Below are records; how many of their lines contain "Ayşe"? Give the number and no other words.

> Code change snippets
·····

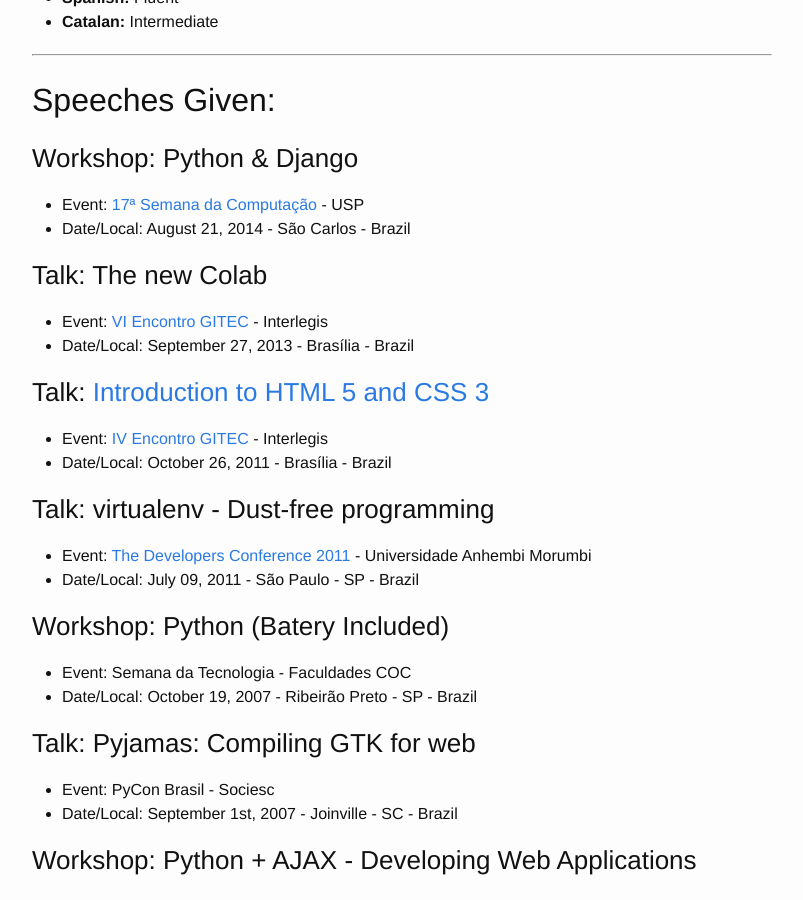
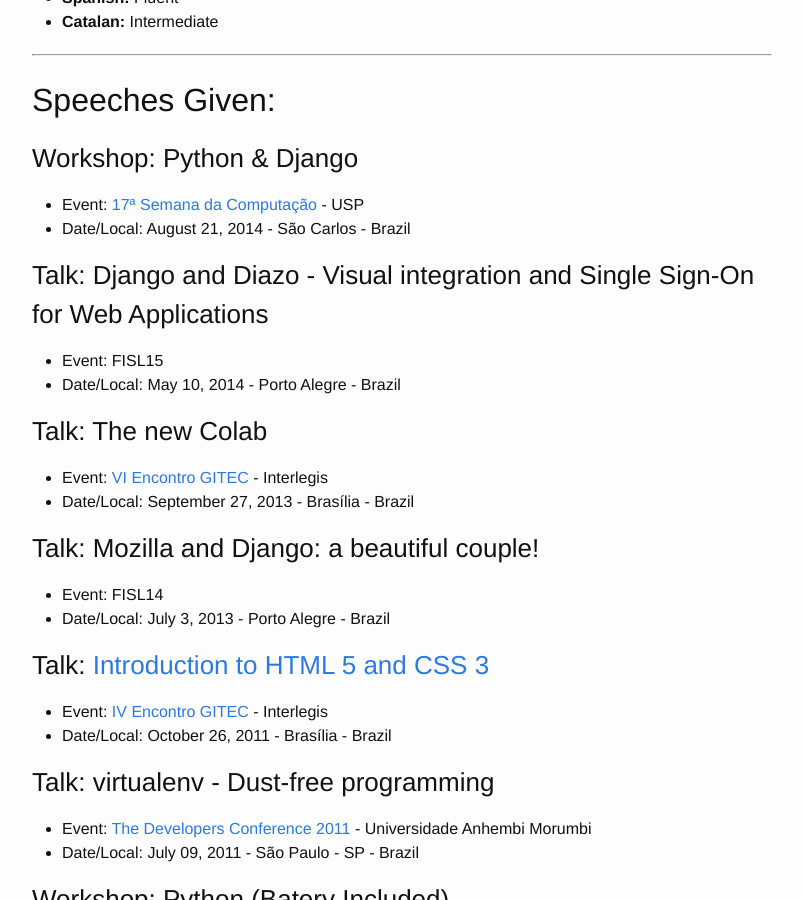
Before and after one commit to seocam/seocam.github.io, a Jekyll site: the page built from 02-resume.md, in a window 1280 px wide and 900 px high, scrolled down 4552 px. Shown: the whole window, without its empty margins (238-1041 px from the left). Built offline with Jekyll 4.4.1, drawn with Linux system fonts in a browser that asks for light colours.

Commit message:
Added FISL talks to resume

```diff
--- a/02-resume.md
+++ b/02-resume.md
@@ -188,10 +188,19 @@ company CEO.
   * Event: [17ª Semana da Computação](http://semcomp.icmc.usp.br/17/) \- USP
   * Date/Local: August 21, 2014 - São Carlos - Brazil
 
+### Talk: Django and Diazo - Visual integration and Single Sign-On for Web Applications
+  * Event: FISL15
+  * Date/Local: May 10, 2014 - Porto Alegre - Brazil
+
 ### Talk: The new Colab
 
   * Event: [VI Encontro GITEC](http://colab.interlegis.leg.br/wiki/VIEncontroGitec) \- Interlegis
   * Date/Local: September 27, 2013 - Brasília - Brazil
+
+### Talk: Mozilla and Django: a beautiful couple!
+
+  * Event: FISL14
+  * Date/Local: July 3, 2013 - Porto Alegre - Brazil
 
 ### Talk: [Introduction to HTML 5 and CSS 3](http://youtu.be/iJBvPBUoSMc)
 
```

·····

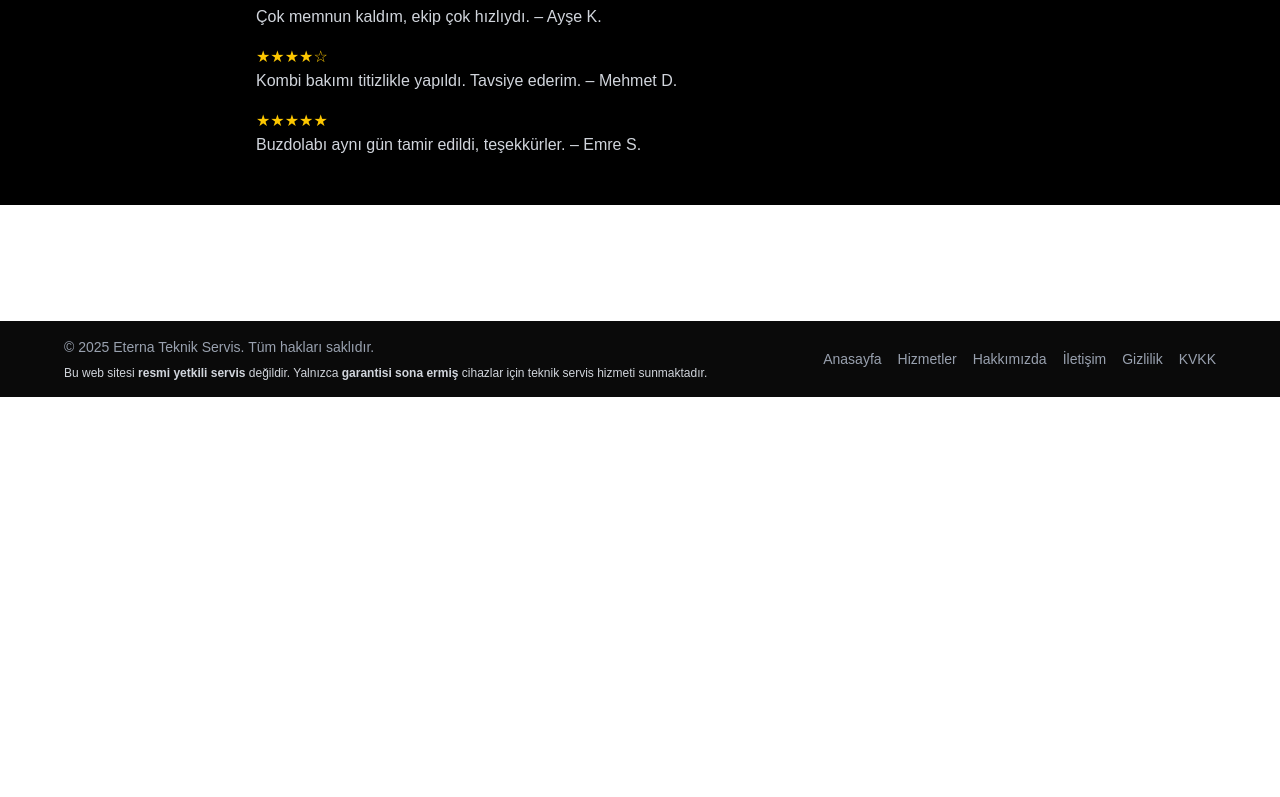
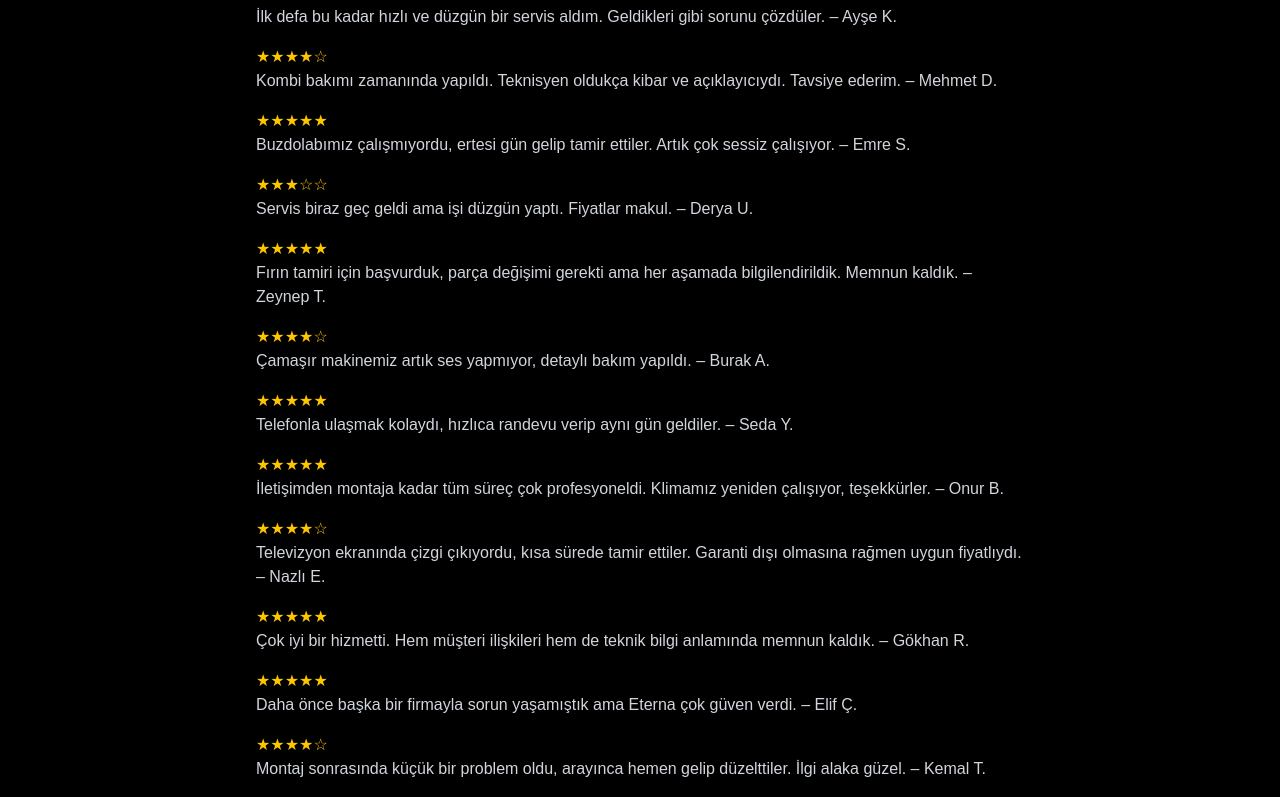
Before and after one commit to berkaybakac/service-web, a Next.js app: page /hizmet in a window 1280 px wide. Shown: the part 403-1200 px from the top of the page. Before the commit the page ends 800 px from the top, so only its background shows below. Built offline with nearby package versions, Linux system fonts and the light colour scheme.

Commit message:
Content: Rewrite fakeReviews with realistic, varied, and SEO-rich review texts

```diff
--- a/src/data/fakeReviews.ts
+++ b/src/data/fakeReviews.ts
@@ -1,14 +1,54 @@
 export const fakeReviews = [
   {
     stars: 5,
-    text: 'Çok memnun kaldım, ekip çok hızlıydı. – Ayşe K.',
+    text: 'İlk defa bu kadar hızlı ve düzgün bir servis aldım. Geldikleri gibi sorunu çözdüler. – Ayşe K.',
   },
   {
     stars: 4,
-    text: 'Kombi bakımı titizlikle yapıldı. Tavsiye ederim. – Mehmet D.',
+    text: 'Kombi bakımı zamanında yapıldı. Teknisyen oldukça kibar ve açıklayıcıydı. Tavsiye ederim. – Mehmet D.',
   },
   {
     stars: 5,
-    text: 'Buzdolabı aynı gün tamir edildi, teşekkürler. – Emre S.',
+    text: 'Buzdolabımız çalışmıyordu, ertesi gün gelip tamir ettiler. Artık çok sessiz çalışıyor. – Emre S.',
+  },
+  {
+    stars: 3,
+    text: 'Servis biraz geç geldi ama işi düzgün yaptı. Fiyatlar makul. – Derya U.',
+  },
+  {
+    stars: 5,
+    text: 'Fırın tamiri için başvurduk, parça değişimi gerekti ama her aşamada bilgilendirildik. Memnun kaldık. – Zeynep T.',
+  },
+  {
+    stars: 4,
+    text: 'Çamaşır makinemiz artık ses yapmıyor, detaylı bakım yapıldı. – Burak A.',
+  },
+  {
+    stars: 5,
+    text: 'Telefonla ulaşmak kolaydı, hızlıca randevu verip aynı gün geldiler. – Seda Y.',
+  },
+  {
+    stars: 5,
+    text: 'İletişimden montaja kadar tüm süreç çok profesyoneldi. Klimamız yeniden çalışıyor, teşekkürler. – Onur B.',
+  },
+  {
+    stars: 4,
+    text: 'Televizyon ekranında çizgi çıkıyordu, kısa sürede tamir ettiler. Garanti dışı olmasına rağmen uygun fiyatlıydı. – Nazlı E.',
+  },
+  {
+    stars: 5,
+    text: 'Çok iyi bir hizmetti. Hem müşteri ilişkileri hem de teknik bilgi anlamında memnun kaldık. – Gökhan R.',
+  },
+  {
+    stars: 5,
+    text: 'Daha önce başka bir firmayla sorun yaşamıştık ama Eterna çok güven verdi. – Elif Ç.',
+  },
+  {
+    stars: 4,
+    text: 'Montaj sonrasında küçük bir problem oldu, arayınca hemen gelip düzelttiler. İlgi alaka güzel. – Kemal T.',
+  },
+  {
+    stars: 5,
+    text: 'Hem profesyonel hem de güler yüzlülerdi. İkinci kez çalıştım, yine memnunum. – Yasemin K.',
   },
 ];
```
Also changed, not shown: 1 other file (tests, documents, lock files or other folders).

·····

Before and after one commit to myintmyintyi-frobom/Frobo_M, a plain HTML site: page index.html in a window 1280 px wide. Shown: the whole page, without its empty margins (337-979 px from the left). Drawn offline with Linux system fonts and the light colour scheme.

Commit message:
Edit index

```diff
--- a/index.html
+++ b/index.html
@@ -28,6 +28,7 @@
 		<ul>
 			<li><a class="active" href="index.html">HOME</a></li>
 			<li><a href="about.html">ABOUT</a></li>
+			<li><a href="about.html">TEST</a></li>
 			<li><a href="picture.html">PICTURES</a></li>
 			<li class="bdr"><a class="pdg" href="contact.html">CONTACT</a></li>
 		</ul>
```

·····

> WRITTEN RESPONSE
2